Since the enactment of numerous federal environmental laws in the 1970s, the environmental law field has grown by leaps and bounds, becoming part of virtually all practice areas. Attorneys in domestic and/or international practice may focus on water, land use, pollution, hazardous wastes, climate change, energy, wildlife, genetic resources or marine conservation, to name just a few.  Environmental law practitioners are found in all sectors: private law firms, in-house counsel for corporations, public interest and advocacy groups, think tanks, international NGOs and IGOs, and all levels of federal, state and local governments.

In the United States, the chief federal government agency for administering environmental regulation is the U.S. Environmental Protection Agency (EPA), but many other federal agencies have jurisdiction over environmental matters, such as the U.S. Department of Agriculture (USDA), the U.S. Department of Justice (DOJ), the U.S. Department of Energy (DOE), and the National Oceanic and Atmospheric Administration (NOAA). Many states have their own enforcement agencies as well.
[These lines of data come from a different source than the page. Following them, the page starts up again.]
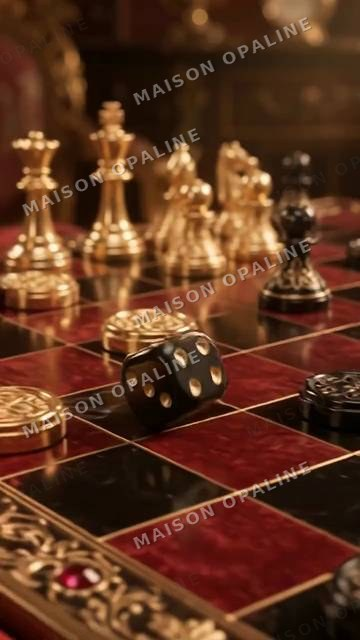
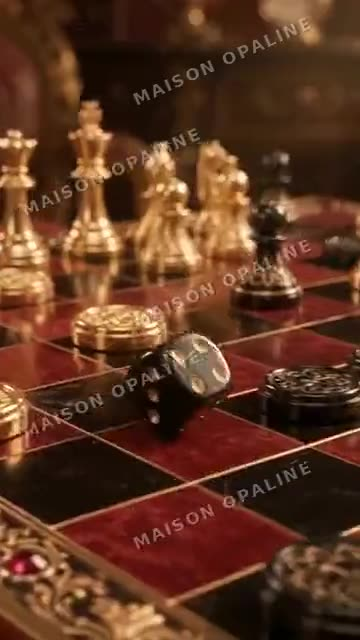
Aperçus des univers : début de la vidéo plutôt que la carte
Claude-Session: https://claude.ai/code/session_01HBNLQ4isHV8YxifdpwXKWK

diff --git a/index.html b/index.html
@@ -386,8 +386,8 @@
   document.title = BRAND + ' — invitations animées';
 
   function mkVideo(k, label){
-    var v = document.createElement('video'); v.muted = true; v.loop = false; v.playsInline = true; v.setAttribute('playsinline',''); v.preload = 'metadata'; v.setAttribute('controlsList','nodownload noremoteplayback'); v.setAttribute('disablePictureInPicture',''); v.disableRemotePlayback = true; v.poster = 'mini/' + k + '.jpg?v=15';
-    v.setAttribute('aria-label', label); v.poster = 'mini/' + k + '.jpg?v=15'; v.addEventListener('click', function(){ if(v.paused) v.go(); });
+    var v = document.createElement('video'); v.muted = true; v.loop = false; v.playsInline = true; v.setAttribute('playsinline',''); v.preload = 'metadata'; v.setAttribute('controlsList','nodownload noremoteplayback'); v.setAttribute('disablePictureInPicture',''); v.disableRemotePlayback = true; v.poster = 'mini/' + k + '.jpg?v=16';
+    v.setAttribute('aria-label', label); v.poster = 'mini/' + k + '.jpg?v=16'; v.addEventListener('click', function(){ if(v.paused) v.go(); });
     ['mp4','webm'].forEach(function(x){ var s = document.createElement('source'); s.src = 'mini/' + k + '.' + x + '?v=18'; s.type = 'video/' + x; v.appendChild(s); });
     // l'aperçu s'arrête sur la carte (avant le fondu au noir de fin de clip) ; un nouveau clic le relance depuis le début
     v.addEventListener('timeupdate', function(){ if(!v.paused && v.duration && v.currentTime >= v.duration - 0.9){ v.pause(); v.dataset.done = '1'; } });
@@ -418,7 +418,7 @@
     var c = document.createElement('article'); c.className = 'uni'; c.style.setProperty('--tint', u.tint);
     var fr = document.createElement('div'); fr.className = 'frame';
     if(u.cover){ var v = mkVideo(u.cover, 'Aperçu animé : ' + u.n); fr.appendChild(v); fr.classList.add('tap'); (function(vv, ff){ ff.addEventListener('click', function(){ if(vv.paused){ track.querySelectorAll('video').forEach(function(o){ if(o !== vv) o.pause(); }); vv.go(); } else vv.pause(); }); vv.addEventListener('play', function(){ ff.classList.add('playing'); }); vv.addEventListener('pause', function(){ ff.classList.remove('playing'); }); })(v, fr); }
-    else { var im = document.createElement('img'); im.className = 'ph'; im.src = 'univers/' + u.id + '.jpg?v=15'; im.alt = u.n; fr.appendChild(im); }
+    else { var im = document.createElement('img'); im.className = 'ph'; im.src = 'univers/' + u.id + '.jpg?v=16'; im.alt = u.n; fr.appendChild(im); }
     c.appendChild(fr);
     var h = document.createElement('h3'); h.textContent = u.n; c.appendChild(h);
     var t = document.createElement('p'); t.className = 'tag'; t.textContent = u.tag; c.appendChild(t);
@@ -571,7 +571,7 @@
     box.innerHTML = '';
     a.forEach(function(k){
       var m = MODELS[k], it = document.createElement('div'); it.className = 'it';
-      var im = document.createElement('img'); im.src = 'mini/' + k + '.jpg?v=15'; im.alt = ''; it.appendChild(im);
+      var im = document.createElement('img'); im.src = 'mini/' + k + '.jpg?v=16'; im.alt = ''; it.appendChild(im);
       var t = document.createElement('div'); t.className = 't';
       var b = document.createElement('b'); b.textContent = m.n; var sm = document.createElement('small'); sm.textContent = m.occ; t.appendChild(b); t.appendChild(sm);
       var ac = document.createElement('div'); ac.className = 'a';

diff --git a/commande.html b/commande.html
@@ -341,7 +341,7 @@
     if(UKEYS && UKEYS.indexOf(k) < 0) return;
     const t = THEMES[k], b = document.createElement('button'); b.type = 'button'; b.className = 'theme';
     const vid = document.createElement('video'); vid.muted = true; vid.loop = true; vid.playsInline = true; vid.setAttribute('playsinline', ''); vid.preload = 'metadata'; vid.setAttribute('controlsList','nodownload noremoteplayback'); vid.setAttribute('disablePictureInPicture',''); vid.disableRemotePlayback = true;
-    vid.poster = t.mini + '.jpg?v=18';
+    vid.poster = t.mini + '.jpg?v=19';
     ['mp4','webm'].forEach(x => { const so = document.createElement('source'); so.src = t.mini + '.' + x + '?v=18'; so.type = 'video/' + x; vid.appendChild(so); }); vid.setAttribute('aria-label', 'Aperçu animé : ' + t.name); b.appendChild(vid);
     if(io){ io.observe(vid); } else { vid.autoplay = true; }
     const d = document.createElement('div'); d.className = 'b';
An environmental lawyer in private practice works to represent clients in legal issues such as complying with environmental regulations, investigating and negotiating over environmental liabilities in corporate transactions,managing land subject to native title, and setting up climate finance deals to back renewable energy. Environment laws are a large and complex specialty within the practice of law. Those interested in this area can expect their practice to have a heavy administrative law component, as many of the applicable rules are regulations passed by federal and state agencies.

Attorneys that work for federal agencies may either defend agency actions under environmental regulations or bring enforcement actions pursuant to environmental laws.  Attorneys with federal and state legislatures provide counsel on drafting policy, whereas lobbyists advise their clients of pending legislation and advocate on behalf of their clients.  In-house corporate attorneys advice their company on a wide range of issues, including compliance, tax, securities and real property matters.

Public interest attorneys work for non-profit organizations, community groups, and environmental justice coalitions. They may support development of new local, state or federal laws or regulations, participate in international negotiations, or bring lawsuits on behalf of individuals or communities impacted by environmental harm.


Georgetown Law Courses

  • Environmental Law
  • International Environmental Law
  • Energy Law and Policy
  • Natural Resources Law
  • Land Use Law

Read more about our environmental law curriculum here:


Georgetown Law Clinics and Centers


Helpful Environmental Law Resources

Representative Employers